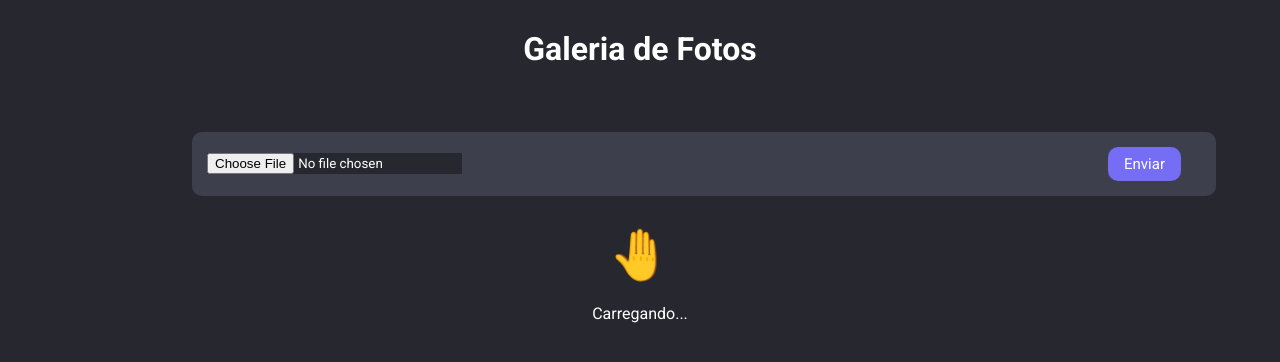
Repository: guilhermecardoso93/imagesapp
Page: /
An editor plug-in stored every save of this project. The page is shown before and after the next save, followed by the edit.
The browser window is 1280 px wide. The pictures show the whole page.
The page's requests for data from a server got no answer. The project was rebuilt for these pictures with package versions that can differ from the ones it lists, and the page was loaded fresh each time. No one was signed in, and anything a server would have sent is missing. Also part of the build but not shown: src/components/PhotoItem/styles.ts, src/components/PhotoItem/index.tsx.

Above is the page before, as saved 2022-11-14 20:13:56.

After the next save:
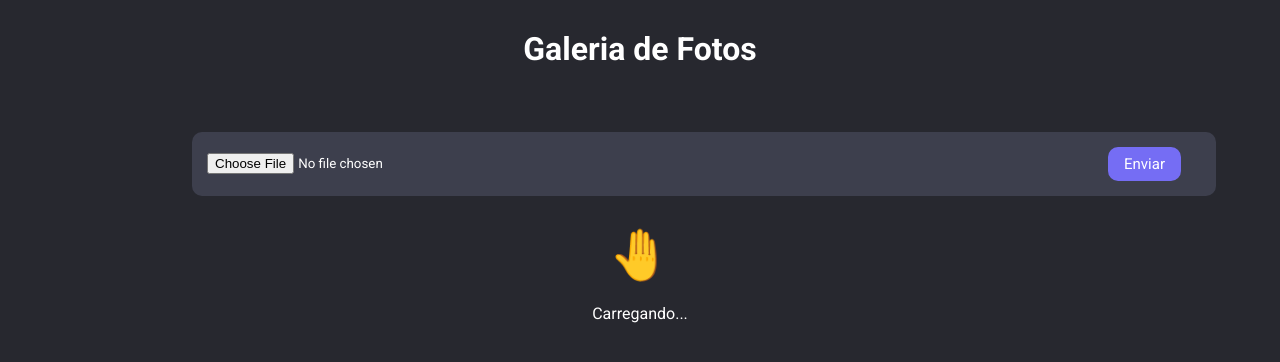
Saved 15 s later.
--- a/src/global.css
+++ b/src/global.css
@@ -4,5 +4,9 @@
   padding: 0;
 
   font-family: 'Roboto', sans-serif;
+
+}
+
+body {
   background-color: #27282f;
 }
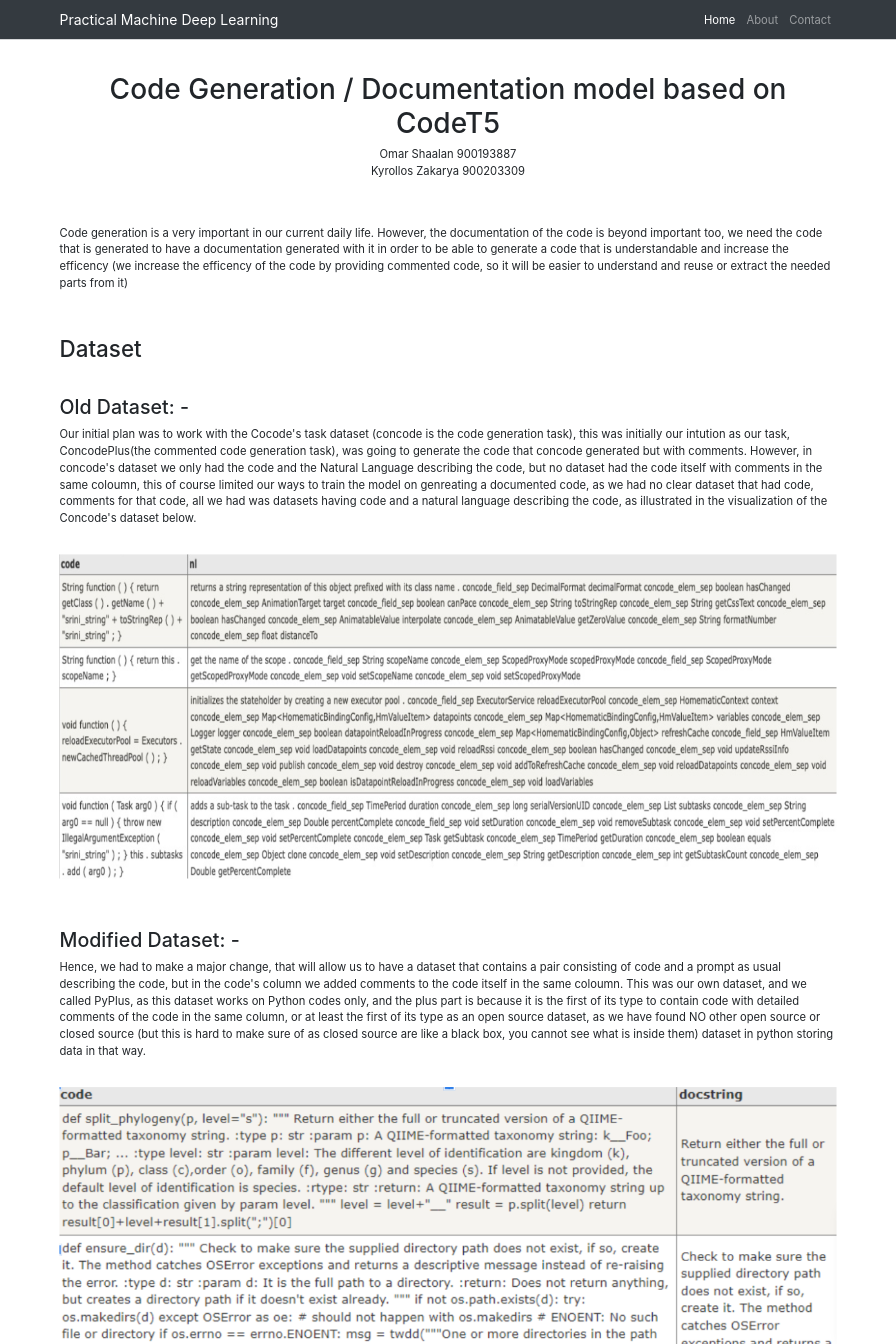
Repository: Shaalan-omar/ConcodePlus
Page: team-specific/index.html
These files come from the project's save history. The page is drawn as it stood at one moment and after the next save; the edit follows.
The browser window is 1280 px wide. The pictures show the part of the page from y = 0 to 1920 px (the page is 10148 px tall before and 10162 px after), at 70% of full size.

Above is the page before, as saved 2023-05-14 11:23:36.

### team-specific/index.html
<!DOCTYPE html>
<html lang="en">

<head>

  <meta charset="utf-8">
  <meta name="viewport" content="width=device-width, initial-scale=1, shrink-to-fit=no">
  <meta name="description" content="">
  <meta name="author" content="">

  <title>Code Generation / Documentation model based on CodeT5</title>

  <!-- Bootstrap core CSS -->
  <link href="../vendor/bootstrap/css/bootstrap.min.css" rel="stylesheet">

</head>

<body>

  <!-- Navigation -->
  <nav class="navbar navbar-expand-lg navbar-dark bg-dark static-top">
    <div class="container">
      <a class="navbar-brand" href="../home.html">Practical Machine Deep Learning</a>
      <button class="navbar-toggler" type="button" data-toggle="collapse" data-target="#navbarResponsive" aria-controls="navbarResponsive" aria-expanded="false" aria-label="Toggle navigation">
        <span class="navbar-toggler-icon"></span>
      </button>
      <div class="collapse navbar-collapse" id="navbarResponsive">
        <ul class="navbar-nav ml-auto">
          <li class="nav-item active">
            <a class="nav-link" href="../home.html">Home
              <span class="sr-only">(current)</span>
            </a>
          </li>
          <li class="nav-item">
            <a class="nav-link" href="../about.html">About</a>
          </li>
          <li class="nav-item">
            <a class="nav-link" href="../contact.html">Contact</a>
          </li>
        </ul>
      </div>
    </div>
  </nav>

  <!-- Page Content -->
  <div class="container">
    <div class="row">
      <div class="col-lg-12 text-center">
        <h1 class="mt-5">Code Generation / Documentation model based on CodeT5</h1>
        <ul class="list-unstyled">
          <li>Omar Shaalan 900193887</li>
          <li>Kyrollos Zakarya 900203309</li>
        </ul>
      </div>
    </div>


    <div class="row">
      <div class="col-lg-12 text-left">
        <h2 class="mt-5"></h2>
		<p>
			Code generation is a very important in our current daily life. However, the documentation of the code is beyond important too,
      we need the code that is generated to have a documentation generated with it in order to be able to generate a code that is understandable
      and increase the efficency (we increase the efficency of the code by providing commented code, so it will be easier to understand and reuse or extract the
       needed parts from it)
		</p>
      </div>
    </div>

    <div class="row">
      <div class="col-lg-12 text-left">
        <h2 class="mt-5">Dataset</h2>

        <h3 class="mt-5">Old Dataset: -</h3>
        <p>
			Our initial plan was to work with the Cocode's task dataset (concode is the code generation task), this was initially our intution
      as our task, ConcodePlus(the commented code generation task), was going to generate the code that concode generated but with comments. However,
      in concode's dataset we only had the code and the Natural Language describing the code, but no dataset had the code itself with comments in the same coloumn,
      this of course limited our ways
      to train the model on genreating a documented code, as we had no clear dataset that had code, comments for that code, all we had was datasets having code and
      a natural language describing the code, as illustrated in the visualization of the Concode's dataset below.
    </p>
    <br/> <!-- Empty Line before the image -->
    <div class="img-container" align="center"> <!-- Block parent element -->
        <img src="resources/images/concode.png" class="img-fluid text-center">
    </div>
    <br/> <!-- Empty Line after the image -->
    <h3 class="mt-5">Modified Dataset: -</h3>
    <p>
  Hence, we had to make a major change, that will allow us to have a dataset that contains a pair consisting of code and a prompt as usual describing
      the code, but in the code's column we added comments to the code itself in the same coloumn.
      This was our own dataset, and we called PyPlus, as this dataset works on Python codes only, and the plus part is because it is the first of its
      type to contain code with detailed comments of the code in the same column, or at least the first
      of its type as an open source dataset, as we have found NO other open source or closed source (but this is hard to make sure of as closed source
      are like a black box, you cannot see what is inside them) dataset in python storing data in that way.
</p>
<br/> <!-- Empty Line before the image -->
<div class="img-container" align="center"> <!-- Block parent element -->
    <img src="resources/images/dataset.png" class="img-fluid text-center">
</div>

      </div>
    </div>

    <div class="row">
      <div class="col-lg-12 text-left">
        <h2 class="mt-5">Input/Output Examples</h2>
   <br>
      </br>
        <h3>
			 Problem statement: -
        </h3>

		<br/> <!-- Empty Line before the image -->
	    <div class="img-container" align="center"> <!-- Block parent element -->
      		<img src="resources/images/Screen Shot 2023-05-14 at 12.21.35 PM.png" class="img-fluid text-center">
    	</div>

    	<br/> <!-- Empty Line after the image -->


      </br>
         <h3>
			 Our Own Output: -
        </h3>

      	    <div class="img-container" align="center"> <!-- Block parent element -->
      		<img src="resources/images/output_real.png" class="img-fluid text-center">
    	</div>
      <!-- <p class = "center">
        Feel the difference?
     </p> -->
     <br>
    </br>

    	<br/> <!-- Empty Line after the image -->
      </div>
    </div>


    <div class="row">
      <div class="col-lg-12 text-left">
        <h2 class="mt-5">State of the art (PARSEL)</h2>

        <p>
			Parsel is an Open AI deep learning project, it has been the state of the art in the field of code generation task aloong with code summrization as shown below in the tables and the graphs.
      It is based on the GPT architecture (Generative Pre-trained Transformer), the version of Parsel mentioned in the tables below is the 1.5B, which refers to the larges Parsel version
      existing as it uses 1.5 Billion parameters.
      Even though it is a open source, the usage of Open AI APIs limited our usage and the freedom of adding our creativity.
		</p>

	  <br/> <!-- Empty Line before the image -->
	    <div class="img-container" align="center"> <!-- Block parent element -->
      		<img src="resources/images/parsel_code_sum.png" class="img-fluid text-center">
    	</div>
    	<br/> <!-- Empty Line after the image -->

    <br/> <!-- Empty Line before the image -->
	    <div class="img-container" align="center"> <!-- Block parent element -->
      		<img src="resources/images/Parsel_code_gen.png" class="img-fluid text-center">
    	</div>
    	<br/> <!-- Empty Line after the image -->
		<br/> <!-- Empty Line before the image -->
	    <div class="img-container" align="center"> <!-- Block parent element -->
      		<img src="resources/images/parsel_1.png" class="img-fluid text-center">
    	</div>
    	<br/> <!-- Empty Line after the image -->

      <br/> <!-- Empty Line before the image -->
	    <div class="img-container" align="center"> <!-- Block parent element -->
      		<img src="resources/images/parsel_2.png" class="img-fluid text-center">
    	</div>
    	<br/> <!-- Empty Line after the image -->

      <br/> <!-- Empty Line before the image -->
	    <div class="img-container" align="center"> <!-- Block parent element -->
      		<img src="resources/images/parsel_3.png" class="img-fluid text-center">
    	</div>
    	<br/> <!-- Empty Line after the image -->
      </div>
    </div>



    <div class="row">
      <div class="col-lg-12 text-left">
        <h2 class="mt-5">Orignial Model from Literature.</h2>

        <p>
			Our model, CodeT5, has 3 main versions. The small, base, and big. The small has 60 million parameters, the big has 770 million parameters and the base version, which we worked with is 220 million parameters.
      We started with the smal version due to our limitations on Google Colab, which made it very hard to work with versions that had larger size from the parameters prespective. However, due to reaching bad results
      as explained in our previous presentations, we had to find a way around to use the base version. Using the base version worked more than fine, and we reached the desired output as shown above. Please find below
      more details about the original codeT5 model.
		</p>

		<br/> <!-- Empty Line before the image -->
	    <div class="img-container" align="center"> <!-- Block parent element -->
      		<img src="resources/images/codet5_arch.png" class="img-fluid text-center">
    	</div>
    	<br/> <!-- Empty Line after the image -->
      </div>
    </div>

    <div class="row">
      <div class="col-lg-12 text-left">
        <h2 class="mt-5">Proposed Updates</h2>


		<h5 class="mt-5">Update #1: Adding Reinforcement Learning</h5>
		<p>
			Give rewards when the generated documentation along with the code is correct and add negative rewards when the generation is not good.
		</p>
		<br/> <!-- Empty Line before the image -->
	    <div class="img-container" align="center"> <!-- Block parent element -->
      		<img src="resources/images/reinforcement.png" class="img-fluid text-center">
    	</div>
    	<br/> <!-- Empty Line after the image -->

      	<p>
			Hyperparameter tune the model. Base on one of the very famous concepts we took in our class is the concept of trial and error. Please feel free to try
      several times to change and tune the hyperprameters in order to reach better results. Feel free to share your outcomes with us.
		</p>
		<br/> <!-- Empty Line before the image -->
	    <div class="img-container" align="center"> <!-- Block parent element -->
      		<img src="resources/images/copyHyper.png" class="img-fluid text-center">
    	</div>
    	<br/> <!-- Empty Line after the image -->
      </div>
    </div>


    <div class="row">
      <div class="col-lg-12 text-left">
        <h2 class="mt-5">Results</h2>

        <p>
			Please find below our results obtained after adding our task, ConcodePlus, and the plots too.
		</p>

		<br/> <!-- Empty Line before the image -->
    	<h3 class="mt-5">It is obvious that there is something wrong with calculations of the metrics of concodePlus
      since the blue score definitely does not reflect the model performance. This can be due to the fact that we added
       a new task to the model without taking into account the synchronization required to measure these metrices for the
      new task specifically </h3>
      <div class="img-container" align="center"> <!-- Block parent element -->
      		<img src="resources/images/metrics_obtained.png" class="img-fluid text-center">
    	</div>
    	<br/> <!-- Empty Line after the image -->
	    <div class="img-container" align="center"> <!-- Block parent element -->
      		<img src="resources/images/dev_metric.png" class="img-fluid text-center">
    	</div>
    	<br/> <!-- Empty Line after the image -->
      		<br/> <!-- Empty Line before the image -->
	    <div class="img-container" align="center"> <!-- Block parent element -->
      		<img src="resources/images/dev2_metric.png" class="img-fluid text-center">
    	</div>
    	<br/> <!-- Empty Line after the image -->
      		<br/> <!-- Empty Line before the image -->
	    <div class="img-container" align="center"> <!-- Block parent element -->
      		<img src="resources/images/metric3.png" class="img-fluid text-center">
    	</div>
    	<br/> <!-- Empty Line after the image -->
      </div>
    </div>


    <div class="row">
      <div class="col-lg-12 text-left">
        <h2 class="mt-5">Technical report</h2>

        <p>
			LEft Here you will detail the details related to training, for example: Filled With KYRO
		</p>

	 	<ul>
		  <li>Programming framework</li>
		  <li>Training hardware i.e. colab or azure or anything else</li>
		  <li>Training time</li>
		  <li>Number of epochs</li>
		  <li>Time per epoch</li>
		  <li>Any other important detail or difficulties</li>
		</ul>
      </div>
    </div>

	<div class="row">
	  <div class="col-lg-12 text-left">
	    <h2 class="mt-5">Conclusion</h2>

	    <p>
			In conclusion we have reached our goal by generating documented code by adding the new task, ConcodePlus to CodeT5, and by creating a new dataset which is PyPlus. As shown in the output provided above it is clear that our code has a documentation of the purpose of the function. We have some promising results and some results that still need to work on.
      We also have room for future improvement, which is adding the reinforcement learning to the ConcodePlus. One of the very nice lessons that we learned was the visualization of what we theortically studied in class, the project was more challenging than the assignments and that made us more motivated and dedicated towards having the desired output. We also
      learned how to work as a team to achieve the maximum potential and the maximum benefit. A very intersting finding was not found, but actually it was created, which was the dataset modification. Both of us would have never imagined that we would create a dataset that fits for these type of problems and projects, this dataset may be the first step in a world
      of trials and great achievements in the code generation models in the future.
		</p>

	  </div>
	</div>

	<div class="row">
	  <div class="col-lg-12 text-left">
	    <h2 class="mt-5">References</h2>

	    <p>
	    	List all references here, the following are only examples
	    </p>

		<ol>
		  <li><a href="https://arxiv.org/pdf/2212.10561v2.pdf">Parsel Paper</a></li>
      <li><a href="https://microsoft.github.io/CodeXGLUE/">Parsel Code Summarization Table</a></li>
      <li><a href="https://microsoft.github.io/CodeXGLUE/">Parsel Code Generation Table</a></li>
		  <li><a href="https://arxiv.org/pdf/2109.00859v1.pdf">CodeT5 Paper</a></li>
		  <li><a href="https://medium.com/analytics-vidhya/t5-a-detailed-explanation-a0ac9bc53e51">CodeT5 Architecture Paper</a></li>
		  <li><a href="http://www.google.com">Dataset Link LEFT need to upload it to github</a></li>
		</ol>
	  </div>
	</div>

  </div>



  <!-- Bootstrap core JavaScript -->
  <script src="../vendor/jquery/jquery.slim.min.js"></script>
  <script src="../vendor/bootstrap/js/bootstrap.bundle.min.js"></script>

</body>

</html>

Loaded but not shown: vendor/bootstrap/css/bootstrap.min.css (library); vendor/jquery/jquery.slim.min.js (library); vendor/bootstrap/js/bootstrap.bundle.min.js (library)

After the next save:
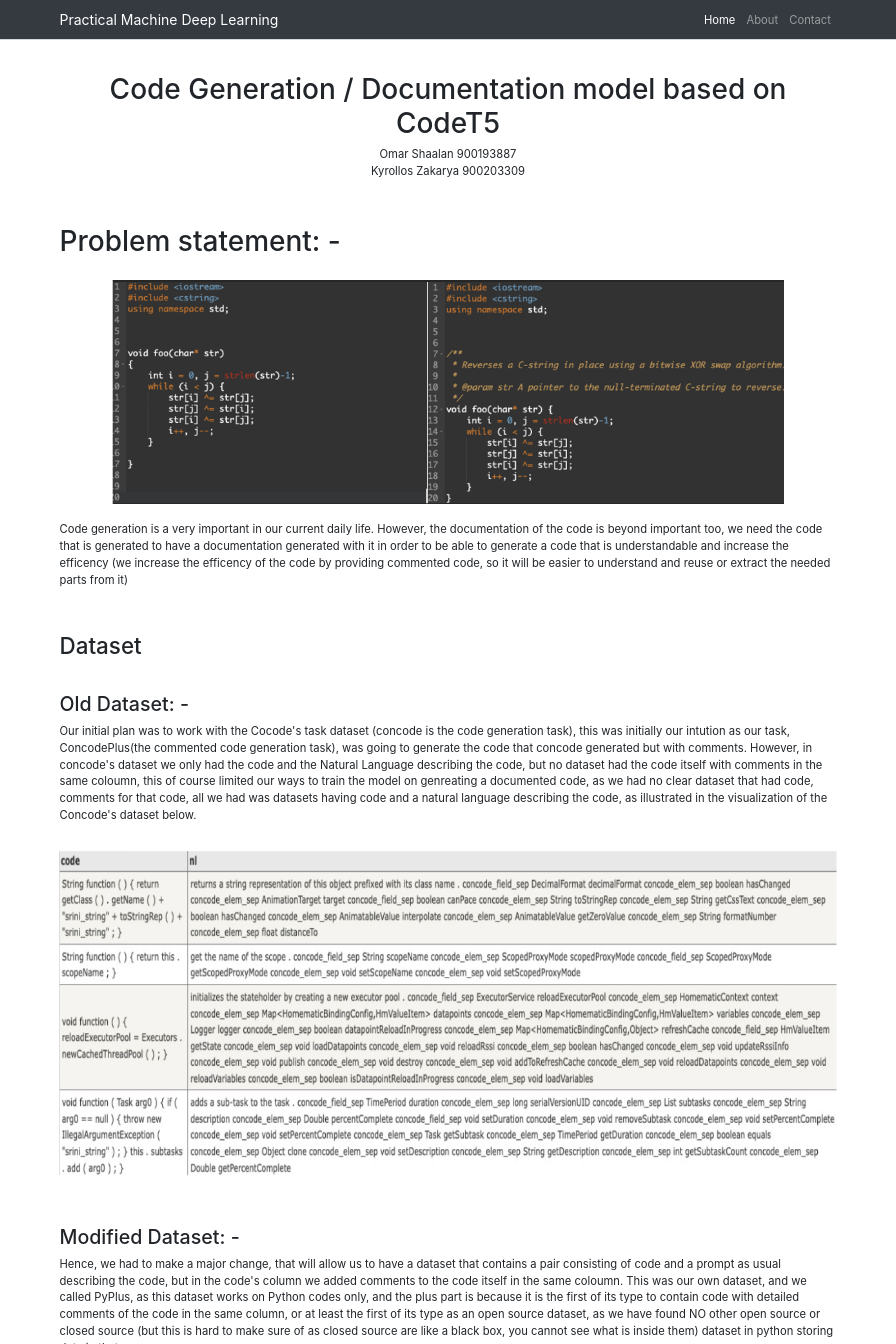
Saved 72 s later.
--- a/team-specific/index.html
+++ b/team-specific/index.html
@@ -58,7 +58,18 @@
     <div class="row">
       <div class="col-lg-12 text-left">
         <h2 class="mt-5"></h2>
-		<p>
+
+        <h1>
+          Problem statement: -
+           </h1>
+
+       <br/> <!-- Empty Line before the image -->
+         <div class="img-container" align="center"> <!-- Block parent element -->
+             <img src="resources/images/Screen Shot 2023-05-14 at 12.21.35 PM.png" class="img-fluid text-center">
+         </div>
+
+         <br/> <!-- Empty Line after the image -->
+     <p>
 			Code generation is a very important in our current daily life. However, the documentation of the code is beyond important too,
       we need the code that is generated to have a documentation generated with it in order to be able to generate a code that is understandable
       and increase the efficency (we increase the efficency of the code by providing commented code, so it will be easier to understand and reuse or extract the
@@ -107,16 +118,7 @@
         <h2 class="mt-5">Input/Output Examples</h2>
    <br>
       </br>
-        <h3>
-			 Problem statement: -
-        </h3>
-
-		<br/> <!-- Empty Line before the image -->
-	    <div class="img-container" align="center"> <!-- Block parent element -->
-      		<img src="resources/images/Screen Shot 2023-05-14 at 12.21.35 PM.png" class="img-fluid text-center">
-    	</div>
-
-    	<br/> <!-- Empty Line after the image -->
+
 
 
       </br>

######

- [Your goal] Pull each line containing "only" from the records.

- [Answer section]
              <span class="sr-only">(current)</span>
      in concode's dataset we only had the code and the Natural Language describing the code, but no dataset had the code itself with comments in the same coloumn,
      This was our own dataset, and we called PyPlus, as this dataset works on Python codes only, and the plus part is because it is the first of its
	    	List all references here, the following are only examples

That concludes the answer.